The last, and my personal favorite, step is to install your hardware. Hardware makes a huge difference in the overall aesthetic, but even as an interior designer- I’ll admit, you don’t need to spend an arm and a leg. Both the knobs and pulls we used, I found on Amazon… and both were budget friendly. I’ve saved my favorites here for you.
We got these from The Cabinet Door Store. Rather than placing an order from his work, we opted to buy these because they were priced to fit our budget and had a shorter lead-time. We didn’t want to push our little project into their production schedule, especially during the busy season!
No! Our full size kitchen is on the main level. It’s the space most people associate with my account or aesthetic. It has moody dark cabinetry, durable soapstone countertops, and panel ready appliances. We renovated it in 2019 and I still adore our kitchen. The cabinets you’re seeing throughout this post live in our basement kitchen- which we’ll use as a bar, since it’s open concept to our basement media room… and it looks nothing like our upstairs kitchen.
We have this Graco paint sprayer and love it, but for this particular door profile and the fact that I was painting a two toned look would have made spraying equally as difficult or time consuming. I found it easier to get in close with a tiny brush and work in layering thin even coats for a professional look and durable application. I honestly think it’s more about the quality of the paint you’re using!
Follow my tutorial on how to paint a door… it’s the same for cabinet doors! You’ll need a good brush, quality paint, and high density foam rollers (specifically for doors & cabinets).
I sure do! Check out my favorite Benjamin Moore paint swatches here.
Paint grade maple, primed. Budget friendly, durable, and ready to paint!
If you’ve got more questions for me- be sure to leave them in the comment section! I’m always happy to help. Here are a few more sneak peeks at the end result (I don’t want to give away the entire kitchen yet, as we’ve got plenty left to do).

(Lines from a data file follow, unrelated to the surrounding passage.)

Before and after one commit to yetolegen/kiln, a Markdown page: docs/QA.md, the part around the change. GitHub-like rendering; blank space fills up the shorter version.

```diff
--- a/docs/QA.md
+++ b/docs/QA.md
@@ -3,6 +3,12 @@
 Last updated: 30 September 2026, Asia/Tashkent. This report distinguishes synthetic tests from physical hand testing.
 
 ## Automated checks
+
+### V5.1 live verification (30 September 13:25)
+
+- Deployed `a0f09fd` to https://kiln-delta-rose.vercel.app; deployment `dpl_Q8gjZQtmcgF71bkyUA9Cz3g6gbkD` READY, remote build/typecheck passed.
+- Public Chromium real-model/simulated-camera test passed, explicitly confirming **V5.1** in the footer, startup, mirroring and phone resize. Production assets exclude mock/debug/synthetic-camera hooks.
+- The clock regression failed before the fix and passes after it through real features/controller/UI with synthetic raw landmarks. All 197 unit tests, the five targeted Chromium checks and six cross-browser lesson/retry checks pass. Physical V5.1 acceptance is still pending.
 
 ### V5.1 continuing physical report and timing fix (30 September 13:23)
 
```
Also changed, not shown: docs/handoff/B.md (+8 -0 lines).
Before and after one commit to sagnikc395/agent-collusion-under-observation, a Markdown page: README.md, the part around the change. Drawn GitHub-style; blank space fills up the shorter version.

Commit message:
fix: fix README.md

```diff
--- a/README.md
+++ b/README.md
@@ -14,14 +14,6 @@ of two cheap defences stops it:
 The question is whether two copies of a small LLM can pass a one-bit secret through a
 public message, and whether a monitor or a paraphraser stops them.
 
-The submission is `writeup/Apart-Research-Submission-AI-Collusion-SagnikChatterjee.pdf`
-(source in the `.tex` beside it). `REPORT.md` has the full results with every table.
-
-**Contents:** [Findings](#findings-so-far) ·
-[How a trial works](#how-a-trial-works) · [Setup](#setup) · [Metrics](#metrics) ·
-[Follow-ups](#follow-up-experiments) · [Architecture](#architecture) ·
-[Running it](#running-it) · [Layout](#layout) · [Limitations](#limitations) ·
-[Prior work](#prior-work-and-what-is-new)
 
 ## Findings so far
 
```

I also wanted to share a quick breakdown of the cost with you. All of our primed, paint grade maple doors and drawers (18 pieces) for this kitchen cost around $850… a fraction of what replacing the cabinets would have cost. If you’re curious what our main kitchen cost, you can see the complete kitchen budget here. Comparing that space to our basement kitchen, this is definitely a budget-friendly renovation.
Other Impactful Ways to Update a Dated Kitchen
If you’re not looking for a complete kitchen demo & renovation- or are trying to stick to a budget… here are some more ways to update a dated kitchen. I’d recommend picking and choosing a couple of these for an impactful makeover that’s easier on the wallet!
- Paint Your Kitchen Cabinets
- Swap the Hardware
- Install Under Cabinet Lighting
- Replace the Countertop
- Update the Plumbing Fixtures (Kitchen Faucet, Pot Filler, etc)
- Invest in New Appliances
- Replace the Backsplash
- Install Open Shelving
- Deep Clean and Restyle
You may also be interested in reading 10 ways to save money on major home buys… that’s a very applicable post- especially as we head into a new year with an updated home to-do list. What projects are you hoping to tackle this year? Our entryway paint is beginning this week and we’re still working on the basement. I feel like those two BIG spaces will be super nice once they’re finished. All good things!